■ **YOUR GOAL**: Extract all lines that hold "Soul" from the records below.

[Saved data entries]
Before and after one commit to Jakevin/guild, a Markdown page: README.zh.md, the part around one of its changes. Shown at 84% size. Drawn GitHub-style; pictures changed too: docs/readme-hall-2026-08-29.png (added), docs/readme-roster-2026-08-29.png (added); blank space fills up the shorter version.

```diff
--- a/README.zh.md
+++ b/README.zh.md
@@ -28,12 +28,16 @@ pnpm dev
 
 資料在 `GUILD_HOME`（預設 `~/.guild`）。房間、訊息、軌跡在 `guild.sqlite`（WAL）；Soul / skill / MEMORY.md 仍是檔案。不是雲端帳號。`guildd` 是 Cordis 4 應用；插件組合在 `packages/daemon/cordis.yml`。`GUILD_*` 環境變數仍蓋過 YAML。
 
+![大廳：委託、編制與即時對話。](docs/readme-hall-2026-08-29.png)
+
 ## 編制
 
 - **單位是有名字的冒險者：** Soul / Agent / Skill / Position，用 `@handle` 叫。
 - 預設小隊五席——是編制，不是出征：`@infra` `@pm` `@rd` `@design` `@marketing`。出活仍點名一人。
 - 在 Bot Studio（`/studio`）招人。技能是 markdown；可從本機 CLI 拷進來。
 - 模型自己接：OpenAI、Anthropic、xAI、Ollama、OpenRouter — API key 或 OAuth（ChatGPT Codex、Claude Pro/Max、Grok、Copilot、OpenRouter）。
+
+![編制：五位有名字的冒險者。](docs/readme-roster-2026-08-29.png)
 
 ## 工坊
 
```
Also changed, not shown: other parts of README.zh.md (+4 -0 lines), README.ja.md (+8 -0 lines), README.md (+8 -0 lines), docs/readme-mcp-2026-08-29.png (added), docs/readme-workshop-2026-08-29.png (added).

■ **RESPONSE TO THIS TASK**:
 資料在 `GUILD_HOME`（預設 `~/.guild`）。房間、訊息、軌跡在 `guild.sqlite`（WAL）；Soul / skill / MEMORY.md 仍是檔案。不是雲端帳號。`guildd` 是 Cordis 4 應用；插件組合在 `packages/daemon/cordis.yml`。`GUILD_*` 環境變數仍蓋過 YAML。
 - **單位是有名字的冒險者：** Soul / Agent / Skill / Position，用 `@handle` 叫。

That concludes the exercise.